Endometrial Cancer


The TriHealth Cancer & Blood Institute offers several treatments for those diagnosed with endometrial cancer, including chemotherapy, radiation therapy and hormone therapy. The cornerstone of therapy for endometrial cancer, however, is surgery.

Surgical Treatment for Endometrial Cancer

There are different surgical approaches that can be used, but the standard is a total hysterectomy/bilateral salpingo-oophorectomy. In this combined procedure, the uterus, cervix, ovaries and fallopian tubes are removed. Several scientific studies over the past 10 years have shown that also removing the lymph nodes at the time of this surgery -– lymph node dissection –- provides a survival advantage and lessens the chance that additional treatment, such as radiation therapy, will be necessary after surgery.

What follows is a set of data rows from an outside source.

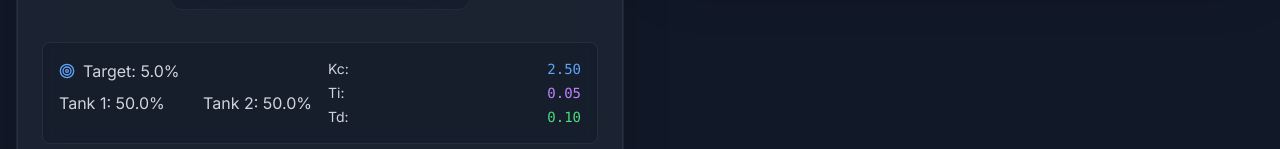
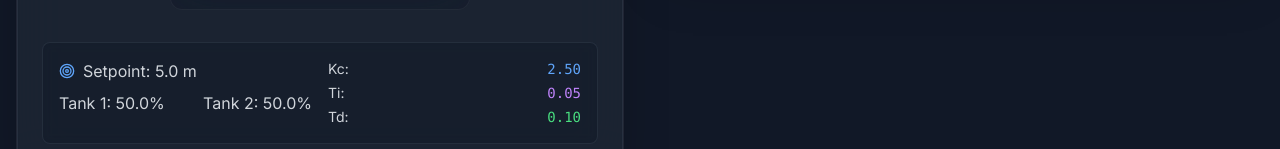
Before and after one commit to AKhalid-projects/cstr-project, a Next.js app: page /tuning in a window 1280 px wide. Shown: the part 1504-1653 px from the top of the page. Built offline with nearby package versions, Linux system fonts and the light colour scheme.

Commit message:
Fix: renamed Target to Setpoint

```diff
--- a/src/components/simulation/Simulation.tsx
+++ b/src/components/simulation/Simulation.tsx
@@ -54,7 +54,7 @@ export default function Simulation({ controlParameters, systemParameters }: Simu
           <div className="space-y-2">
             <div className="flex items-center gap-2 text-gray-300">
               <Target className="w-4 h-4 text-blue-400" />
-              <span>Target: {controlParameters.setpoint.toFixed(1)}%</span>
+              <span>Setpoint: {controlParameters.setpoint.toFixed(1)} m</span>
             </div>
             <div className="flex justify-between text-gray-300">
               <span>Tank 1: {tank1LevelPercent.toFixed(1)}%</span>
```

When cancer is involved, the conventional treatment has always been open surgery using a large abdominal incision, in order to see and, if necessary, remove related structures like the cervix or the ovaries. This approach requires a 6 to 12-inch abdominal incision, and results in a three- to four-day hospital stay and a six- to eight-week recovery time.

Robotic-Assisted Surgery: A Less Invasive Option

Robotic-Assisted Hysterectomy

Robotic-assisted hysterectomy and removal of the ovaries, fallopian tubes and lymph nodes is a less invasive surgical option for the treatment of endometrial cancer.

Benefits of Robotic-Assisted Hysterectomy

When performed robotically with the da Vinci Surgical System, endometrial cancer surgery is done with unparalleled precision and control through a few small incisions along the abdomen. It offers numerous potential benefits over other surgical methods, including:

  • Significantly less pain
  • Less blood loss
  • Fewer transfusions
  • Less risk of infection
  • Less scarring
  • Shorter hospital stay
  • Shorter recovery time

Additionally, robotic-assisted surgery allows surgeons better visualization of anatomy, which is especially critical when working around delicate and confined structures like the bladder. This means that surgeons have a distinct advantage when performing a complex, radical hysterectomy involving adhesions from prior pelvic surgery or non-localized cancer, or an abdominal hysterectomy.

As with any surgery, these benefits cannot be guaranteed, as surgery is both patient- and procedure-specific. While robotic-assisted surgery is considered safe and effective, it may not be appropriate for every individual. Always ask your doctor about all treatment options, as well as their risks and benefits.

Illustrations courtesy of Intuitive Surgical, Inc.

TriHealth Cancer Institute
Call 513 853 1300